(Beginning of RECORDED INFORMATION)

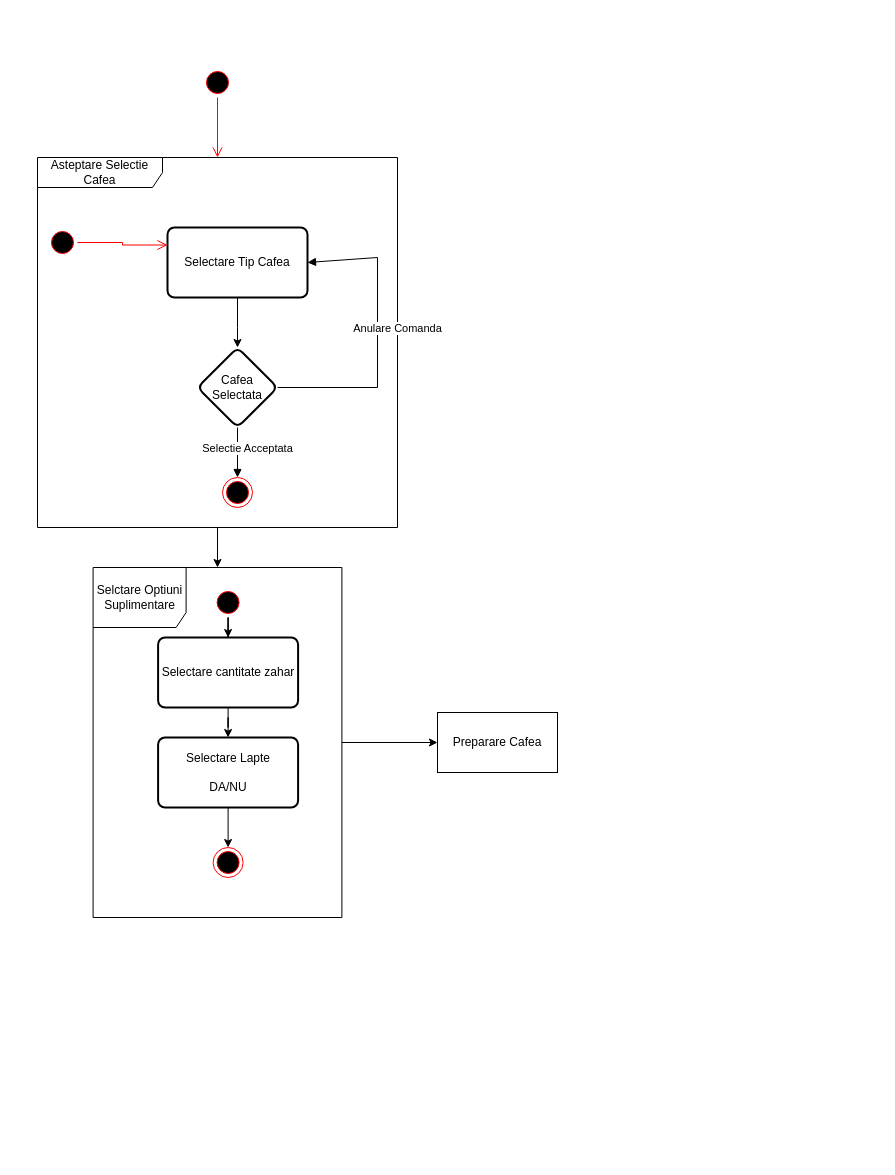
This is Lab 4/Diagrama-Stare-Aparat-De-Cafea.drawio from Viezurelezob/Ingineria-programelor, a draw.io file, before an edit. Source tidied: cells renumbered, new cells numbered last; positions are measured from the earlier drawing's top-left corner, leaving out a move shared by most shapes. Both pictures are drawn from the tidied source at 100%, with x=0, y=0 at pixel (37, 67).
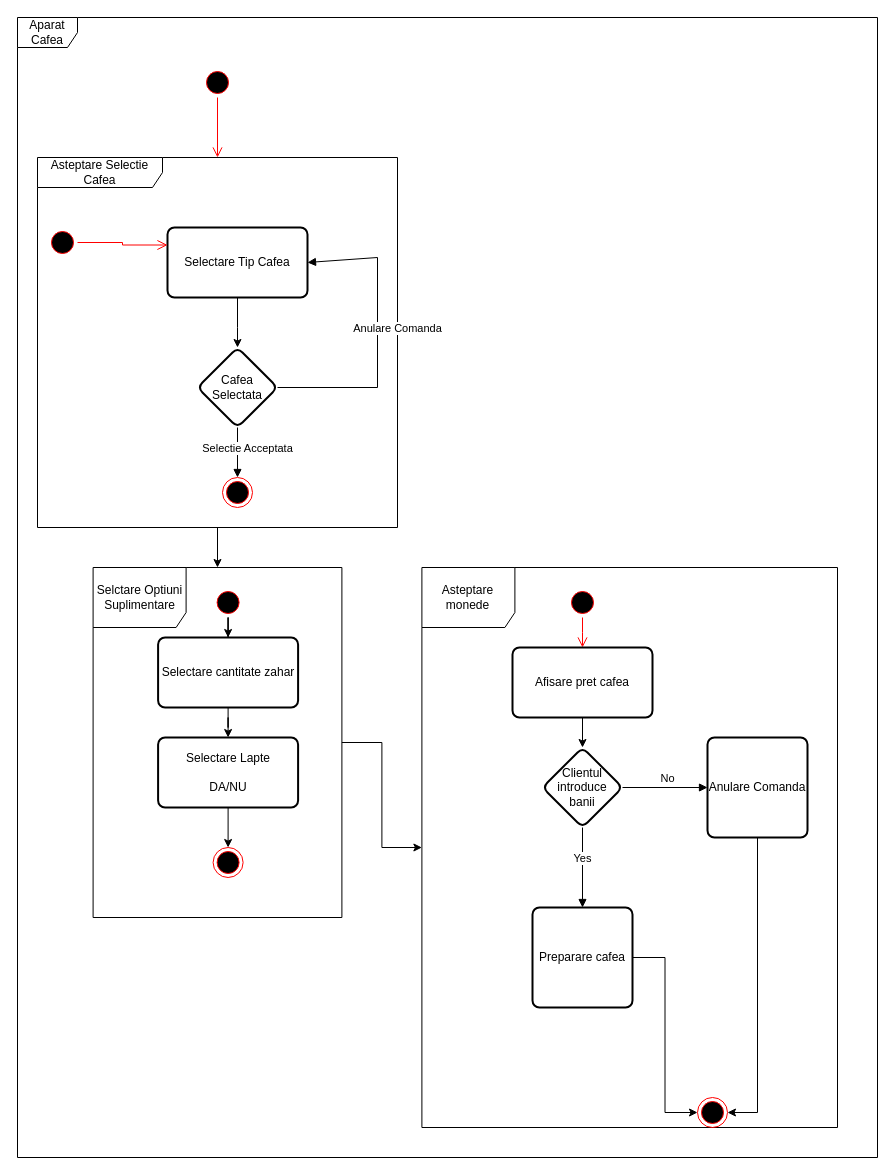
After the change.

Unchanged cells that the change refers to:
```xml
<mxCell id="15" value="Selctare Optiuni Suplimentare" style="shape=umlFrame;whiteSpace=wrap;html=1;width=93;height=60;" parent="1" vertex="1">
  <mxGeometry x="55.6" y="500" width="248.8" height="350" as="geometry" />
</mxCell>
```

Change to the diagram source:
```diff
@@
+    <mxCell id="24" value="Aparat Cafea" style="shape=umlFrame;whiteSpace=wrap;html=1;" parent="1" vertex="1">
+      <mxGeometry x="-20" y="-50" width="860" height="1140" as="geometry" />
+    </mxCell>
@@
-    <mxCell id="14" style="edgeStyle=orthogonalEdgeStyle;rounded=0;jettySize=auto;html=1;" parent="1" edge="1" source="15" target="23">
-      <mxGeometry relative="1" as="geometry" />
-    </mxCell>
+    <mxCell id="25" style="edgeStyle=orthogonalEdgeStyle;rounded=0;jettySize=auto;html=1;" parent="1" edge="1" source="15" target="26">
+      <mxGeometry relative="1" as="geometry" />
+    </mxCell>
@@
-    <mxCell id="23" value="Preparare Cafea" style="whiteSpace=wrap;html=1;" parent="1" vertex="1">
-      <mxGeometry x="400" y="645" width="120" height="60" as="geometry" />
-    </mxCell>
+    <mxCell id="26" value="Asteptare monede" style="shape=umlFrame;whiteSpace=wrap;html=1;width=93;height=60;" parent="1" vertex="1">
+      <mxGeometry x="384.4" y="500" width="415.6" height="560" as="geometry" />
+    </mxCell>
+    <mxCell id="27" style="ellipse;html=1;shape=startState;fillColor=#000000;strokeColor=#ff0000;" parent="1" vertex="1">
+      <mxGeometry x="530" y="520" width="30" height="30" as="geometry" />
+    </mxCell>
+    <mxCell id="28" style="edgeStyle=orthogonalEdgeStyle;html=1;verticalAlign=bottom;endArrow=open;endSize=8;strokeColor=#ff0000;rounded=0;" parent="1" edge="1" source="27">
+      <mxGeometry relative="1" as="geometry">
+        <mxPoint x="545" y="580" as="targetPoint" />
+      </mxGeometry>
+    </mxCell>
+    <mxCell id="29" style="edgeStyle=orthogonalEdgeStyle;rounded=0;jettySize=auto;html=1;" parent="1" edge="1" source="30" target="31">
+      <mxGeometry relative="1" as="geometry" />
+    </mxCell>
+    <mxCell id="30" value="Afisare pret cafea" style="rounded=1;whiteSpace=wrap;html=1;absoluteArcSize=1;arcSize=14;strokeWidth=2;" parent="1" vertex="1">
+      <mxGeometry x="475" y="580" width="140" height="70" as="geometry" />
+    </mxCell>
+    <mxCell id="31" value="Clientul introduce banii" style="rhombus;whiteSpace=wrap;html=1;rounded=1;arcSize=14;strokeWidth=2;" parent="1" vertex="1">
+      <mxGeometry x="505" y="680" width="80" height="80" as="geometry" />
+    </mxCell>
+    <mxCell id="32" value="Yes" style="html=1;verticalAlign=bottom;endArrow=block;rounded=0;exitX=0.5;exitY=1;exitDx=0;exitDy=0;entryX=0.5;entryY=0;entryDx=0;entryDy=0;" parent="1" edge="1" source="31" target="37">
+      <mxGeometry relative="1" as="geometry" />
+    </mxCell>
+    <mxCell id="33" style="edgeStyle=orthogonalEdgeStyle;rounded=0;jettySize=auto;html=1;entryX=1;entryY=0.5;entryDx=0;entryDy=0;" parent="1" edge="1" source="34" target="38">
+      <mxGeometry relative="1" as="geometry" />
+    </mxCell>
+    <mxCell id="34" value="Anulare Comanda" style="rounded=1;whiteSpace=wrap;html=1;absoluteArcSize=1;arcSize=14;strokeWidth=2;" parent="1" vertex="1">
+      <mxGeometry x="670" y="670" width="100" height="100" as="geometry" />
+    </mxCell>
+    <mxCell id="35" value="No" style="html=1;verticalAlign=bottom;endArrow=block;rounded=0;exitX=1;exitY=0.5;exitDx=0;exitDy=0;entryX=0;entryY=0.5;entryDx=0;entryDy=0;" parent="1" edge="1" source="31" target="34">
+      <mxGeometry x="0.06" relative="1" as="geometry" />
+    </mxCell>
+    <mxCell id="36" style="edgeStyle=orthogonalEdgeStyle;rounded=0;jettySize=auto;html=1;entryX=0;entryY=0.5;entryDx=0;entryDy=0;" parent="1" edge="1" source="37" target="38">
+      <mxGeometry relative="1" as="geometry" />
+    </mxCell>
+    <mxCell id="37" value="Preparare cafea" style="rounded=1;whiteSpace=wrap;html=1;absoluteArcSize=1;arcSize=14;strokeWidth=2;" parent="1" vertex="1">
+      <mxGeometry x="495" y="840" width="100" height="100" as="geometry" />
+    </mxCell>
+    <mxCell id="38" style="ellipse;html=1;shape=endState;fillColor=#000000;strokeColor=#ff0000;" parent="1" vertex="1">
+      <mxGeometry x="660" y="1030" width="30" height="30" as="geometry" />
+    </mxCell>
```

(End of RECORDED INFORMATION)

**YOUR GOAL**
Repeat every line of the data exactly, but do not include pictures.

**WRITTEN SOLUTION**
This is Lab 4/Diagrama-Stare-Aparat-De-Cafea.drawio from Viezurelezob/Ingineria-programelor, a draw.io file, before an edit. Source tidied: cells renumbered, new cells numbered last; positions are measured from the earlier drawing's top-left corner, leaving out a move shared by most shapes. Both pictures are drawn from the tidied source at 100%, with x=0, y=0 at pixel (37, 67).
After the change.

Unchanged cells that the change refers to:
```xml
<mxCell id="15" value="Selctare Optiuni Suplimentare" style="shape=umlFrame;whiteSpace=wrap;html=1;width=93;height=60;" parent="1" vertex="1">
  <mxGeometry x="55.6" y="500" width="248.8" height="350" as="geometry" />
</mxCell>
```

Change to the diagram source:
```diff
@@
+    <mxCell id="24" value="Aparat Cafea" style="shape=umlFrame;whiteSpace=wrap;html=1;" parent="1" vertex="1">
+      <mxGeometry x="-20" y="-50" width="860" height="1140" as="geometry" />
+    </mxCell>
@@
-    <mxCell id="14" style="edgeStyle=orthogonalEdgeStyle;rounded=0;jettySize=auto;html=1;" parent="1" edge="1" source="15" target="23">
-      <mxGeometry relative="1" as="geometry" />
-    </mxCell>
+    <mxCell id="25" style="edgeStyle=orthogonalEdgeStyle;rounded=0;jettySize=auto;html=1;" parent="1" edge="1" source="15" target="26">
+      <mxGeometry relative="1" as="geometry" />
+    </mxCell>
@@
-    <mxCell id="23" value="Preparare Cafea" style="whiteSpace=wrap;html=1;" parent="1" vertex="1">
-      <mxGeometry x="400" y="645" width="120" height="60" as="geometry" />
-    </mxCell>
+    <mxCell id="26" value="Asteptare monede" style="shape=umlFrame;whiteSpace=wrap;html=1;width=93;height=60;" parent="1" vertex="1">
+      <mxGeometry x="384.4" y="500" width="415.6" height="560" as="geometry" />
+    </mxCell>
+    <mxCell id="27" style="ellipse;html=1;shape=startState;fillColor=#000000;strokeColor=#ff0000;" parent="1" vertex="1">
+      <mxGeometry x="530" y="520" width="30" height="30" as="geometry" />
+    </mxCell>
+    <mxCell id="28" style="edgeStyle=orthogonalEdgeStyle;html=1;verticalAlign=bottom;endArrow=open;endSize=8;strokeColor=#ff0000;rounded=0;" parent="1" edge="1" source="27">
+      <mxGeometry relative="1" as="geometry">
+        <mxPoint x="545" y="580" as="targetPoint" />
+      </mxGeometry>
+    </mxCell>
+    <mxCell id="29" style="edgeStyle=orthogonalEdgeStyle;rounded=0;jettySize=auto;html=1;" parent="1" edge="1" source="30" target="31">
+      <mxGeometry relative="1" as="geometry" />
+    </mxCell>
+    <mxCell id="30" value="Afisare pret cafea" style="rounded=1;whiteSpace=wrap;html=1;absoluteArcSize=1;arcSize=14;strokeWidth=2;" parent="1" vertex="1">
+      <mxGeometry x="475" y="580" width="140" height="70" as="geometry" />
+    </mxCell>
+    <mxCell id="31" value="Clientul introduce banii" style="rhombus;whiteSpace=wrap;html=1;rounded=1;arcSize=14;strokeWidth=2;" parent="1" vertex="1">
+      <mxGeometry x="505" y="680" width="80" height="80" as="geometry" />
+    </mxCell>
+    <mxCell id="32" value="Yes" style="html=1;verticalAlign=bottom;endArrow=block;rounded=0;exitX=0.5;exitY=1;exitDx=0;exitDy=0;entryX=0.5;entryY=0;entryDx=0;entryDy=0;" parent="1" edge="1" source="31" target="37">
+      <mxGeometry relative="1" as="geometry" />
+    </mxCell>
+    <mxCell id="33" style="edgeStyle=orthogonalEdgeStyle;rounded=0;jettySize=auto;html=1;entryX=1;entryY=0.5;entryDx=0;entryDy=0;" parent="1" edge="1" source="34" target="38">
+      <mxGeometry relative="1" as="geometry" />
+    </mxCell>
+    <mxCell id="34" value="Anulare Comanda" style="rounded=1;whiteSpace=wrap;html=1;absoluteArcSize=1;arcSize=14;strokeWidth=2;" parent="1" vertex="1">
+      <mxGeometry x="670" y="670" width="100" height="100" as="geometry" />
+    </mxCell>
+    <mxCell id="35" value="No" style="html=1;verticalAlign=bottom;endArrow=block;rounded=0;exitX=1;exitY=0.5;exitDx=0;exitDy=0;entryX=0;entryY=0.5;entryDx=0;entryDy=0;" parent="1" edge="1" source="31" target="34">
+      <mxGeometry x="0.06" relative="1" as="geometry" />
+    </mxCell>
+    <mxCell id="36" style="edgeStyle=orthogonalEdgeStyle;rounded=0;jettySize=auto;html=1;entryX=0;entryY=0.5;entryDx=0;entryDy=0;" parent="1" edge="1" source="37" target="38">
+      <mxGeometry relative="1" as="geometry" />
+    </mxCell>
+    <mxCell id="37" value="Preparare cafea" style="rounded=1;whiteSpace=wrap;html=1;absoluteArcSize=1;arcSize=14;strokeWidth=2;" parent="1" vertex="1">
+      <mxGeometry x="495" y="840" width="100" height="100" as="geometry" />
+    </mxCell>
+    <mxCell id="38" style="ellipse;html=1;shape=endState;fillColor=#000000;strokeColor=#ff0000;" parent="1" vertex="1">
+      <mxGeometry x="660" y="1030" width="30" height="30" as="geometry" />
+    </mxCell>
```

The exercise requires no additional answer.